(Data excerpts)
■ ■ ■ ■ ■

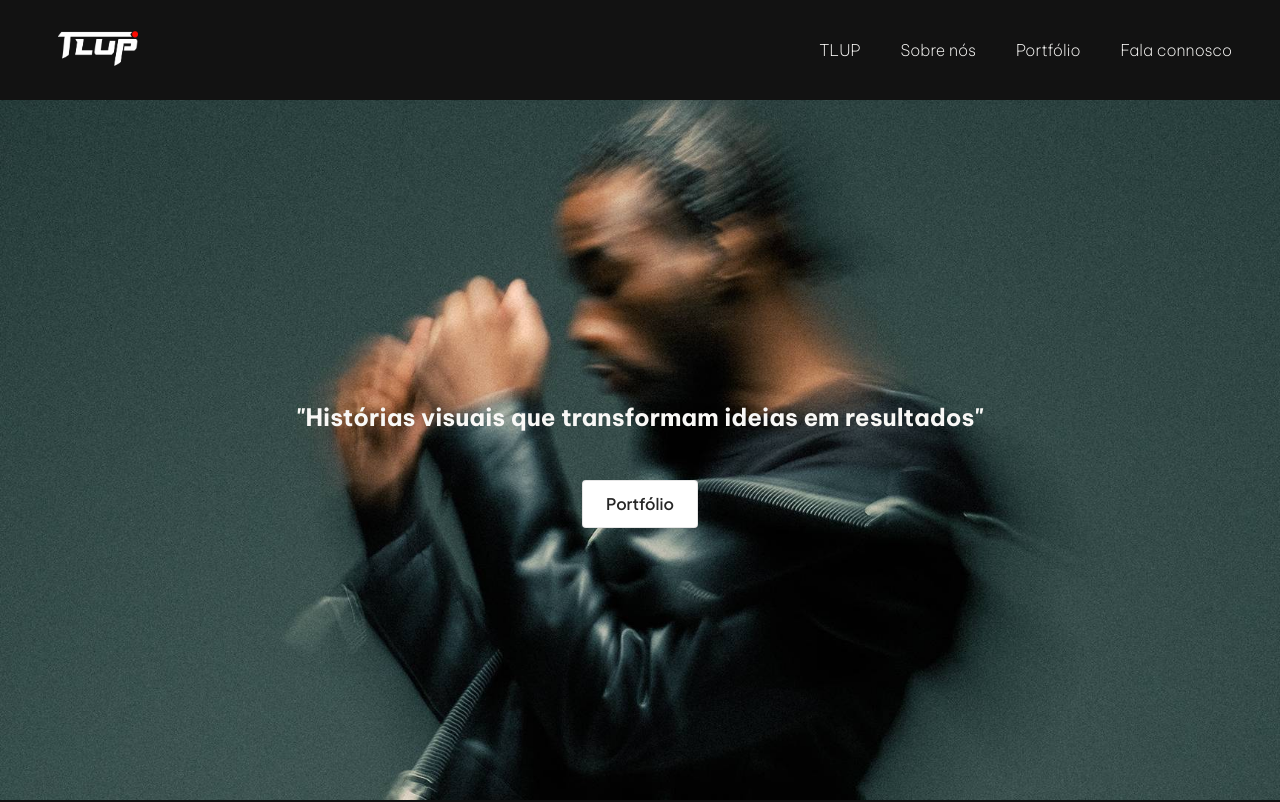
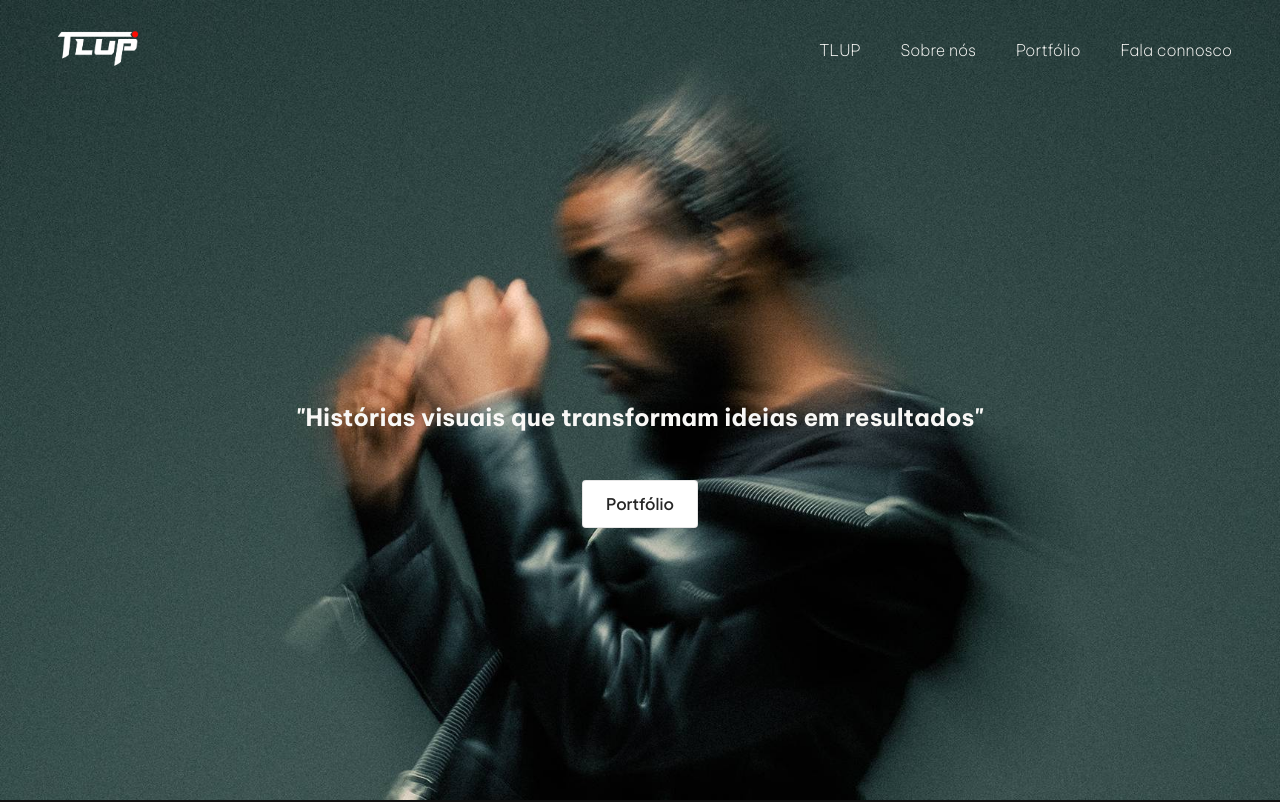
Before and after one commit to luqas31/tlup, a React (Vite) app in the folder tlup/: page / in a window 1280 px wide. Shown: the top 802 px of the page. Built offline with nearby package versions, Linux system fonts and the light colour scheme.

Commit message:
done navbar changing color

```diff
--- a/tlup/src/components/NavBar/index.css
+++ b/tlup/src/components/NavBar/index.css
@@ -11,6 +11,14 @@ padding: 0 3rem;
     z-index: 1000;
     transition: background-color 0.3s ease-in-out, color 0.3s ease-in-out;
     background-color: var(--app-bg);
+}
+
+header.transparent {
+    background-color: transparent;
+}
+
+.menu-container.transparent header {
+    background-color: transparent;
 }
 
 header img {
--- a/tlup/src/components/NavBar/index.jsx
+++ b/tlup/src/components/NavBar/index.jsx
@@ -4,8 +4,8 @@ import './index.css';
 
 function Header() {
 	const [isOpen, setIsOpen] = useState(false);
-
 	const [isDesktop, setIsDesktop] = useState(window.innerWidth >= 834);
+	const [isHeroSection, setIsHeroSection] = useState(true);
 
 	const toggleMenu = () => {
 		setIsOpen(!isOpen);
@@ -16,16 +16,24 @@ function Header() {
 			setIsDesktop(window.innerWidth >= 834);
 		};
 
+		const handleScroll = () => {
+			const heroSection = document.getElementById('hero');
+			const heroHeight = heroSection ? heroSection.offsetHeight : 0;
+			setIsHeroSection(window.scrollY < heroHeight);
+		};
+
 		window.addEventListener('resize', handleResize);
+		window.addEventListener('scroll', handleScroll);
 
 		return () => {
 			window.removeEventListener('resize', handleResize);
+			window.removeEventListener('scroll', handleScroll);
 		};
 	}, []);
 
 	return (
-		<div className='menu-container'>
-			<header>
+		<div className={`menu-container ${isHeroSection ? 'transparent' : ''}`}>
+			<header className={isHeroSection ? 'transparent' : ''}>
 				<NavLink to='/' className='hero-logo'>
 					<img src='./images/tlup-logo.png' alt='' />
 				</NavLink>
@@ -78,4 +86,5 @@ function Header() {
 		</div>
 	);
 }
+
 export default Header;
```
Lines whose indentation alone changed are shown as unchanged.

■ ■ ■ ■ ■

● **Task description**: Among the lines above, return those that contain the string "useState".

● **Exercise answer**:
 	const [isOpen, setIsOpen] = useState(false);
 	const [isDesktop, setIsDesktop] = useState(window.innerWidth >= 834);
+	const [isHeroSection, setIsHeroSection] = useState(true);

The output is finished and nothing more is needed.